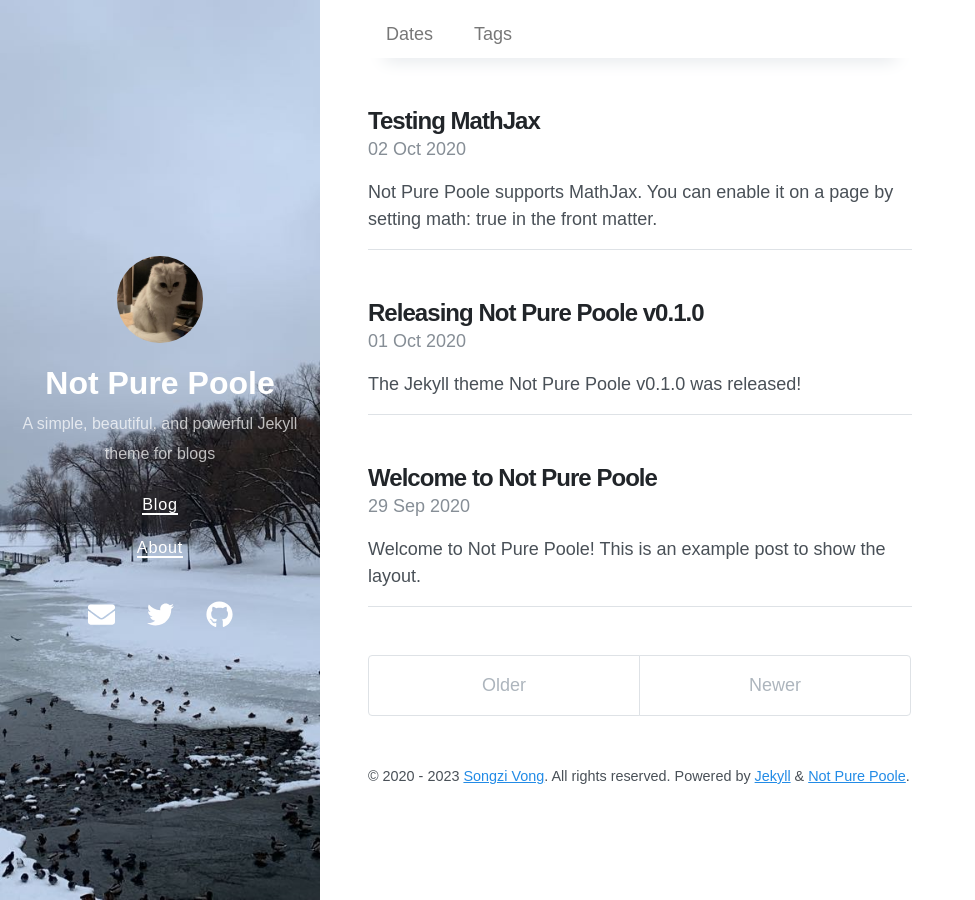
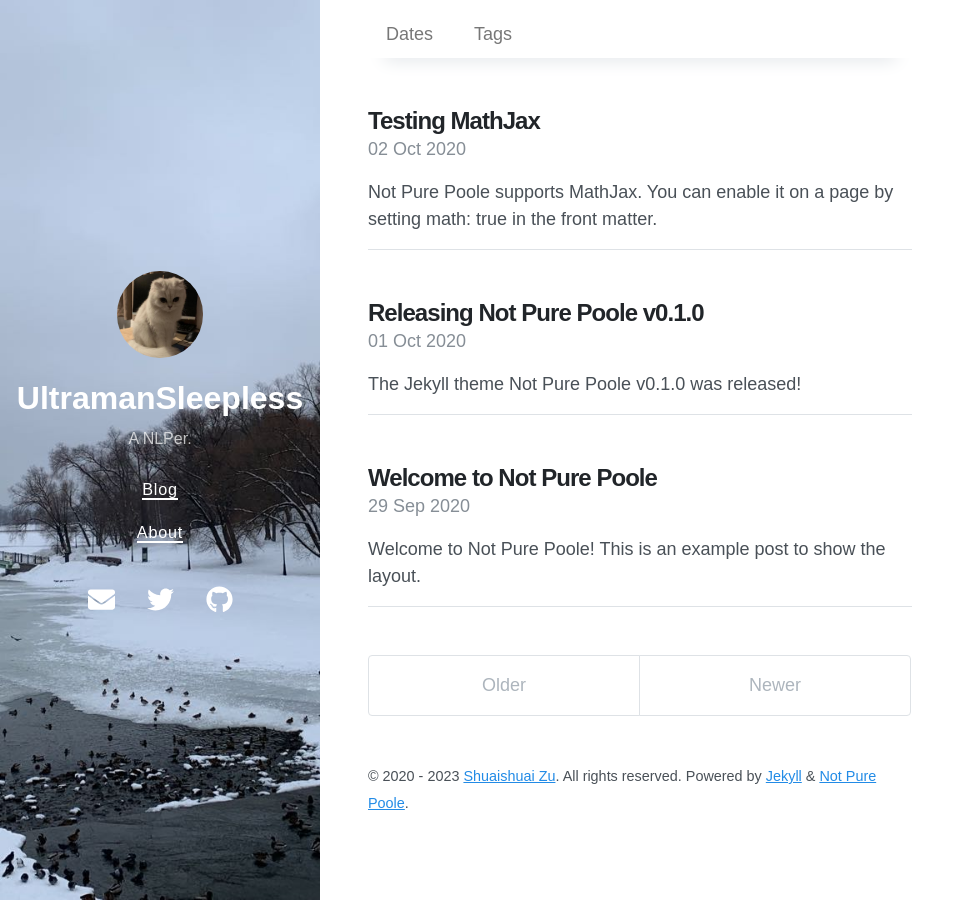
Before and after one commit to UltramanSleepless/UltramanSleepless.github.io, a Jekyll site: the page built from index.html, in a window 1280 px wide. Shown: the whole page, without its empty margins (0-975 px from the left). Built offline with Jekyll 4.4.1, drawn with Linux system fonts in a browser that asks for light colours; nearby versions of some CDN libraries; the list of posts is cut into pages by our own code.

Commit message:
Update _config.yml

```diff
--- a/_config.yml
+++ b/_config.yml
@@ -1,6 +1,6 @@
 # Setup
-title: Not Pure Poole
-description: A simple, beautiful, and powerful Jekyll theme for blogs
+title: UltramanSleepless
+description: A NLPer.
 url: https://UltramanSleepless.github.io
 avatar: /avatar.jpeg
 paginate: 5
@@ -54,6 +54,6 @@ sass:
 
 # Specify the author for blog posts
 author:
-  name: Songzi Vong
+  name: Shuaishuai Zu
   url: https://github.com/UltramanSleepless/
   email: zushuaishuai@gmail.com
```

--

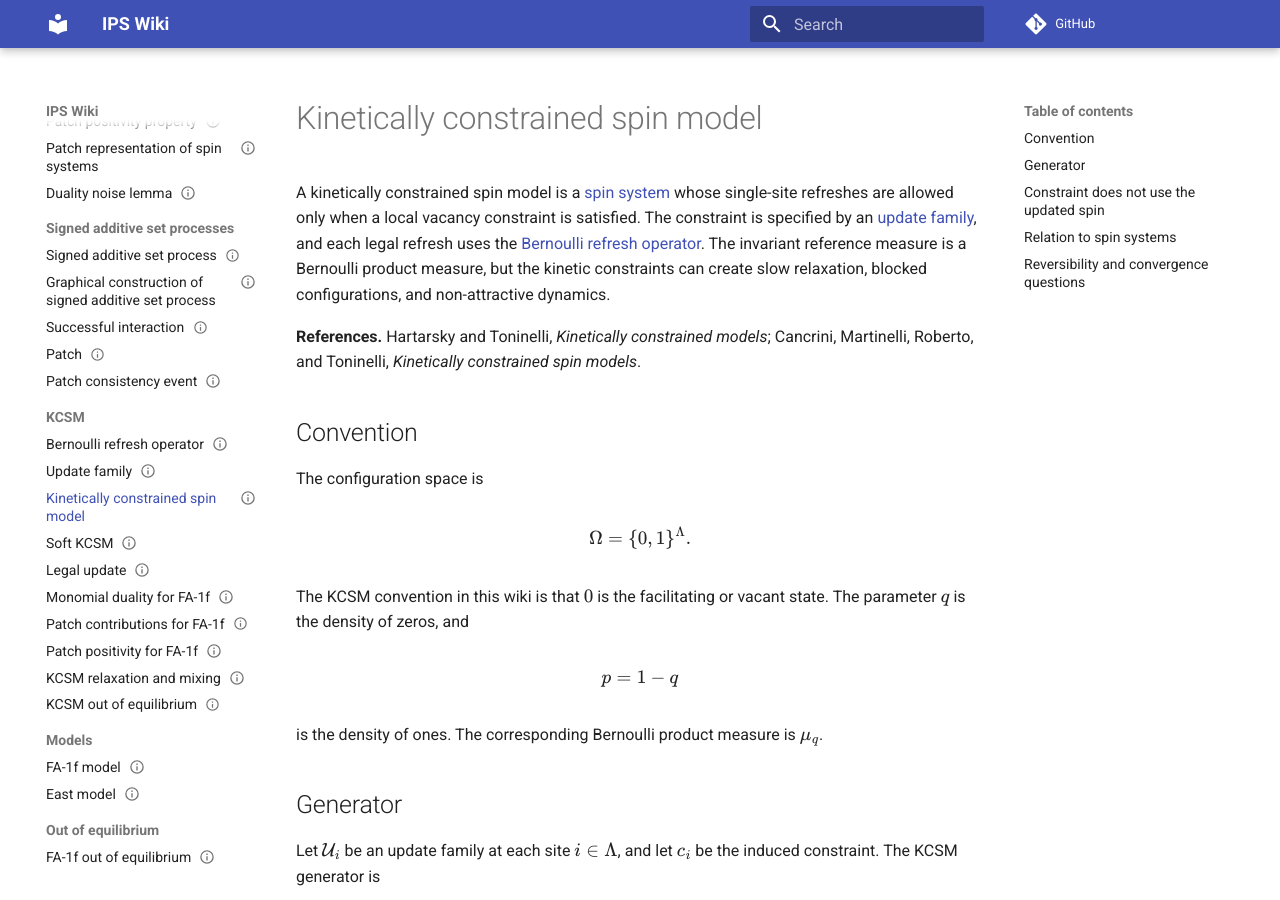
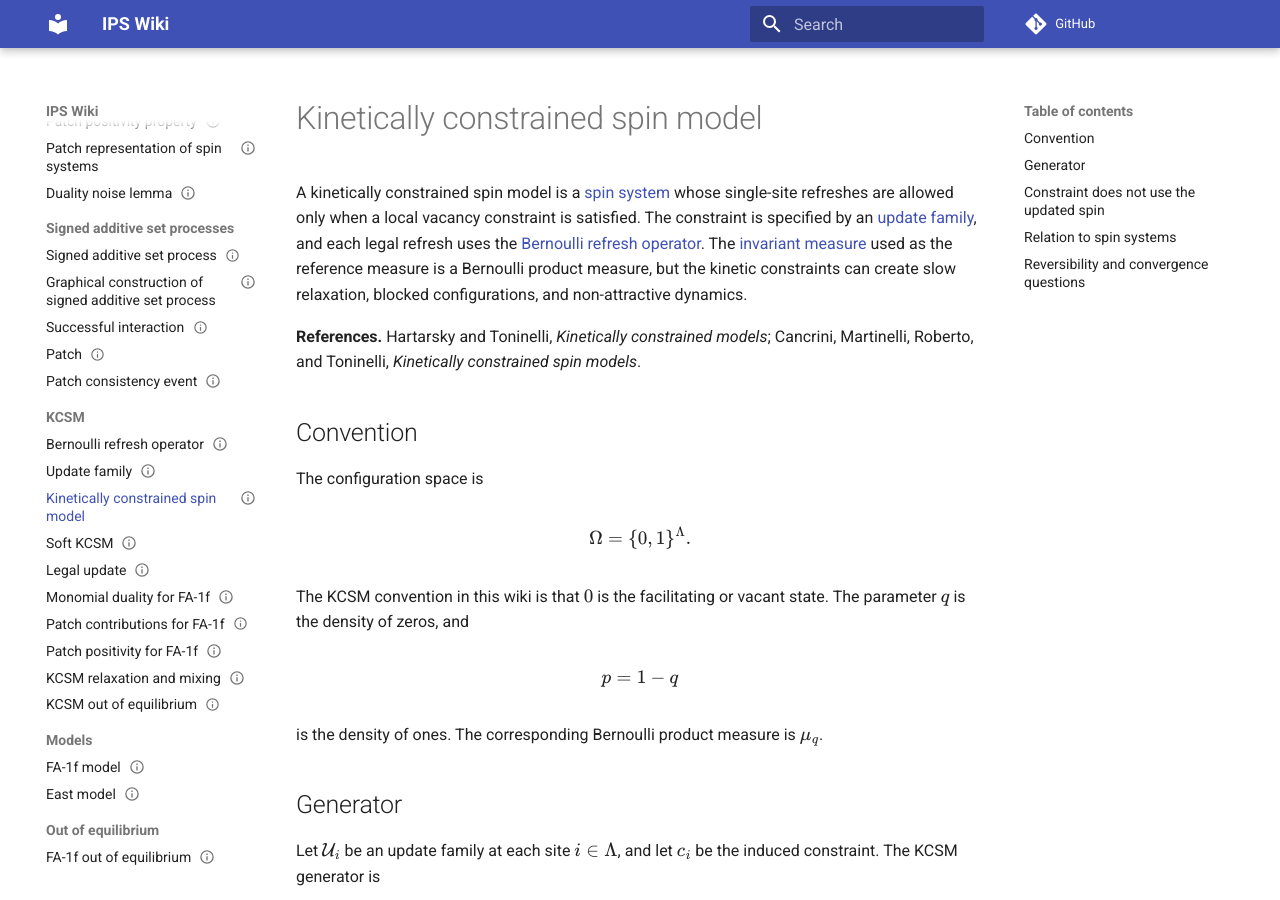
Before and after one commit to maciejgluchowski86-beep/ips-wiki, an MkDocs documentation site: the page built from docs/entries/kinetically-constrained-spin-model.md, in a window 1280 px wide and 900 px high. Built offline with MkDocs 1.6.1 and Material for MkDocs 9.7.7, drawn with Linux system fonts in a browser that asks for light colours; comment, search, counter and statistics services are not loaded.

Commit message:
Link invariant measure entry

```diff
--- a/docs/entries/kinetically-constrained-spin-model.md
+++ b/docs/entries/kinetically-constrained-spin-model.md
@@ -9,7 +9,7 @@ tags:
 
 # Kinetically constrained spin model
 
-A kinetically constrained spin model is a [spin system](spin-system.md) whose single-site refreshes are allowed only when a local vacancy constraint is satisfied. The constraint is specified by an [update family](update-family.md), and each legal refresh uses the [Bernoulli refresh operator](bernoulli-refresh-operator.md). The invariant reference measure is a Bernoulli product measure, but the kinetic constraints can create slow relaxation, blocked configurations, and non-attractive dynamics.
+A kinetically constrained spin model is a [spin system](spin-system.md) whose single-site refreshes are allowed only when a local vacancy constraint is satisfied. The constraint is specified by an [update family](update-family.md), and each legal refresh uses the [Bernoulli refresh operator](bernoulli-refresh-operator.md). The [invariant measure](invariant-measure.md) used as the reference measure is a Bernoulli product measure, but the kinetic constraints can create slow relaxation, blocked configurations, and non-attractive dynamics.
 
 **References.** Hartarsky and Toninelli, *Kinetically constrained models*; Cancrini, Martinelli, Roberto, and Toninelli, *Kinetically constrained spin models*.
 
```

Problem details: If a line in the entries above has the word "github", copy it.

Response area:
Before and after one commit to UltramanSleepless/UltramanSleepless.github.io, a Jekyll site: the page built from index.html, in a window 1280 px wide. Shown: the whole page, without its empty margins (0-975 px from the left). Built offline with Jekyll 4.4.1, drawn with Linux system fonts in a browser that asks for light colours; nearby versions of some CDN libraries; the list of posts is cut into pages by our own code.
 url: https://UltramanSleepless.github.io
   url: https://github.com/UltramanSleepless/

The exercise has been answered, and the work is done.